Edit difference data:
# # # #
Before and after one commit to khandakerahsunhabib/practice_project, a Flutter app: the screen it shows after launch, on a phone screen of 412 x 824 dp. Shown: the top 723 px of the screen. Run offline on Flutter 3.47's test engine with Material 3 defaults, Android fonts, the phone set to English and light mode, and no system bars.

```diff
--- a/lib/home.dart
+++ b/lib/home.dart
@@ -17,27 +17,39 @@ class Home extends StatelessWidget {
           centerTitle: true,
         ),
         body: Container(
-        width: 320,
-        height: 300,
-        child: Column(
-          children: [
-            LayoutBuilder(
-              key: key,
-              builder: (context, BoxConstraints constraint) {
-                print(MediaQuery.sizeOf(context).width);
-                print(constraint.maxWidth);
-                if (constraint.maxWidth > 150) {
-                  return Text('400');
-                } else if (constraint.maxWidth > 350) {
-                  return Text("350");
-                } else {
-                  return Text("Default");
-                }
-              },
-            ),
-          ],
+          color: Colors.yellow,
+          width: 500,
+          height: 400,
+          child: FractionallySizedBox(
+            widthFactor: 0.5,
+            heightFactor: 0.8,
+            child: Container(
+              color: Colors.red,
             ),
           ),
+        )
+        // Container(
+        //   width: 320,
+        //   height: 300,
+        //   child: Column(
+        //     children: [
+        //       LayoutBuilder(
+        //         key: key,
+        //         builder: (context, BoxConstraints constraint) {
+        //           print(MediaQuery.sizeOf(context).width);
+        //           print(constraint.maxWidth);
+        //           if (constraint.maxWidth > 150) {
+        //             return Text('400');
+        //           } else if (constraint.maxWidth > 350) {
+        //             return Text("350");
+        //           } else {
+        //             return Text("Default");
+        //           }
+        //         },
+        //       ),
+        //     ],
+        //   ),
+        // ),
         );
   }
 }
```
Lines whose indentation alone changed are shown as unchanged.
# # # #
**Aim of the task:** Every record listed above should be reproduced exactly.

**Exercise result:**
Before and after one commit to khandakerahsunhabib/practice_project, a Flutter app: the screen it shows after launch, on a phone screen of 412 x 824 dp. Shown: the top 723 px of the screen. Run offline on Flutter 3.47's test engine with Material 3 defaults, Android fonts, the phone set to English and light mode, and no system bars.

```diff
--- a/lib/home.dart
+++ b/lib/home.dart
@@ -17,27 +17,39 @@ class Home extends StatelessWidget {
           centerTitle: true,
         ),
         body: Container(
-        width: 320,
-        height: 300,
-        child: Column(
-          children: [
-            LayoutBuilder(
-              key: key,
-              builder: (context, BoxConstraints constraint) {
-                print(MediaQuery.sizeOf(context).width);
-                print(constraint.maxWidth);
-                if (constraint.maxWidth > 150) {
-                  return Text('400');
-                } else if (constraint.maxWidth > 350) {
-                  return Text("350");
-                } else {
-                  return Text("Default");
-                }
-              },
-            ),
-          ],
+          color: Colors.yellow,
+          width: 500,
+          height: 400,
+          child: FractionallySizedBox(
+            widthFactor: 0.5,
+            heightFactor: 0.8,
+            child: Container(
+              color: Colors.red,
             ),
           ),
+        )
+        // Container(
+        //   width: 320,
+        //   height: 300,
+        //   child: Column(
+        //     children: [
+        //       LayoutBuilder(
+        //         key: key,
+        //         builder: (context, BoxConstraints constraint) {
+        //           print(MediaQuery.sizeOf(context).width);
+        //           print(constraint.maxWidth);
+        //           if (constraint.maxWidth > 150) {
+        //             return Text('400');
+        //           } else if (constraint.maxWidth > 350) {
+        //             return Text("350");
+        //           } else {
+        //             return Text("Default");
+        //           }
+        //         },
+        //       ),
+        //     ],
+        //   ),
+        // ),
         );
   }
 }
```
Lines whose indentation alone changed are shown as unchanged.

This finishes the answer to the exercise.